▼▼▼
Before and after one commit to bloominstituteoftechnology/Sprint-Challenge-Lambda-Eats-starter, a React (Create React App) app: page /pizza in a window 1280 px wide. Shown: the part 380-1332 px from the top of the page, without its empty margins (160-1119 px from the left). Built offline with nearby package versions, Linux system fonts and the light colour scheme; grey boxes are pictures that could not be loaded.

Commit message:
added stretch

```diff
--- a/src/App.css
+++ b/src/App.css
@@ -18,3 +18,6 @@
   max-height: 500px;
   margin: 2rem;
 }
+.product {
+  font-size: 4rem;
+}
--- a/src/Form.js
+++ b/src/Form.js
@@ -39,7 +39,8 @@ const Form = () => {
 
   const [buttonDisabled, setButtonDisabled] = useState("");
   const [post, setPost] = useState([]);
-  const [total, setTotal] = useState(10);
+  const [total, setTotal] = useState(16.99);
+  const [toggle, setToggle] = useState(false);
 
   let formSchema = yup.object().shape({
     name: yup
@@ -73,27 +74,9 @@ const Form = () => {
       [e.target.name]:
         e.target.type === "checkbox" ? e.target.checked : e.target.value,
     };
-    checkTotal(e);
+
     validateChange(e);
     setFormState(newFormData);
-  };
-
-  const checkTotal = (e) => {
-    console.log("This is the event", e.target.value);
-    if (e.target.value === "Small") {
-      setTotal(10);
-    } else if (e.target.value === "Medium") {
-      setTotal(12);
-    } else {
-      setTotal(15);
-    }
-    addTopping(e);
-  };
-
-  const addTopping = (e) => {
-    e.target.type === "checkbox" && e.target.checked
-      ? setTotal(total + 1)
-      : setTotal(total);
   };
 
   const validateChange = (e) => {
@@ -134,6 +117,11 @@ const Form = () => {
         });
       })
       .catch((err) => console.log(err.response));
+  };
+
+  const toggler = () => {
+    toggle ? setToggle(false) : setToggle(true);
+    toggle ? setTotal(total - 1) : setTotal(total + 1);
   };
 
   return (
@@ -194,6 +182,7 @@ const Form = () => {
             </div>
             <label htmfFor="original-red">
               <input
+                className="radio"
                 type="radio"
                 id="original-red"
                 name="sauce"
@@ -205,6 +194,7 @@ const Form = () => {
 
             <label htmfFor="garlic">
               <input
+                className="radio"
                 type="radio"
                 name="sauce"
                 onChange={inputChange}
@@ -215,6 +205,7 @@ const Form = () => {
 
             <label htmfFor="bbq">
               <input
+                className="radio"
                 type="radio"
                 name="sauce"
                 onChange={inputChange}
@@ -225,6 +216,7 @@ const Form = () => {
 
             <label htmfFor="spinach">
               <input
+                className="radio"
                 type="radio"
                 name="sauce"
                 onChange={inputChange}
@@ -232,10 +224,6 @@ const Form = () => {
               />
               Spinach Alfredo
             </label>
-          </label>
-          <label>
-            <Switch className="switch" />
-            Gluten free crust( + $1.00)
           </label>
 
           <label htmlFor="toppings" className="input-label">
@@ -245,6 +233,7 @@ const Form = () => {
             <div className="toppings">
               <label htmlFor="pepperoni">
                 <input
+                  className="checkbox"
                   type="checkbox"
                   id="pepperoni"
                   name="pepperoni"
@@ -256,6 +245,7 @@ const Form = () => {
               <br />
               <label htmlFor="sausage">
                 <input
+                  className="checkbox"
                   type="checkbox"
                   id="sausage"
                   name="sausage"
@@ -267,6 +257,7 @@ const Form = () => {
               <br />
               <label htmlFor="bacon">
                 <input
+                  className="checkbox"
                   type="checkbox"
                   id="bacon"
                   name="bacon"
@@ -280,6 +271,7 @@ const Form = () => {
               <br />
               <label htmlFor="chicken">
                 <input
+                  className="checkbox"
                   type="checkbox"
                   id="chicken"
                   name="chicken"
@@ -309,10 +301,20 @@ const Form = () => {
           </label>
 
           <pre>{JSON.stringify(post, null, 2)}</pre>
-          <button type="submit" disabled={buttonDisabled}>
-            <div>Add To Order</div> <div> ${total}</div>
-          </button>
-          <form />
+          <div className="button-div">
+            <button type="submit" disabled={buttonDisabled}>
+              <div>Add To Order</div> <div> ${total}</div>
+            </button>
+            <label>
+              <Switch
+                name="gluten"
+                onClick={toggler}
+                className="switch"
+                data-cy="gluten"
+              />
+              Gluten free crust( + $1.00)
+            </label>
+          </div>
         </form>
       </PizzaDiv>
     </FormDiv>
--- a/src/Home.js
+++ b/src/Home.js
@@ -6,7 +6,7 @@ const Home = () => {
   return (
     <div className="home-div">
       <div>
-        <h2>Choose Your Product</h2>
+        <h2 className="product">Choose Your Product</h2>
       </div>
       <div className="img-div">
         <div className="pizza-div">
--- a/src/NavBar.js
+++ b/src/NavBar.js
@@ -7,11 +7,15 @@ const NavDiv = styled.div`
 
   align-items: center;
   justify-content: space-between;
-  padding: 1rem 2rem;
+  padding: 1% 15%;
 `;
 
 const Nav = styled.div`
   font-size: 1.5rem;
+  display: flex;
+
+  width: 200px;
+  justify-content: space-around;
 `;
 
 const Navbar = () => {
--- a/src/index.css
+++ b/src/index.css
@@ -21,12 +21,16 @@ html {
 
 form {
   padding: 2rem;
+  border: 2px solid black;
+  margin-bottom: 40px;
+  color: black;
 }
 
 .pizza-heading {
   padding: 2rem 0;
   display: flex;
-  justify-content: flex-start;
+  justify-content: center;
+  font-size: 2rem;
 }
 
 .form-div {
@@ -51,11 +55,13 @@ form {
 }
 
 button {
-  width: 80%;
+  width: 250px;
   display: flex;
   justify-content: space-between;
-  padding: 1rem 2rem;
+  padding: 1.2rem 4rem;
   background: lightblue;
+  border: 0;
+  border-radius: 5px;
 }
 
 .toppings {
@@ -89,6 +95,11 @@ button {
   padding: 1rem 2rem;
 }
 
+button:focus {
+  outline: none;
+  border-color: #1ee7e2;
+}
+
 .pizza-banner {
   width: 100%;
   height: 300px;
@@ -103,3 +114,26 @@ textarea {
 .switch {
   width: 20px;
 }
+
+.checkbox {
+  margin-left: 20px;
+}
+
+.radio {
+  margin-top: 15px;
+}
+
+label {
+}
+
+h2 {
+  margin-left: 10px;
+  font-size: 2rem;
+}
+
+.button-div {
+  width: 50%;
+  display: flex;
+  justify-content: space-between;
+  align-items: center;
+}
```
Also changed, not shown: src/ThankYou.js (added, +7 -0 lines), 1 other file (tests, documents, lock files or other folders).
▲▲▲
# Directions
The lines to report are those in the material above that contain the word "space"; copy every one of them.

# Task result
   justify-content: space-between;
+  justify-content: space-around;
   justify-content: space-between;
+  justify-content: space-between;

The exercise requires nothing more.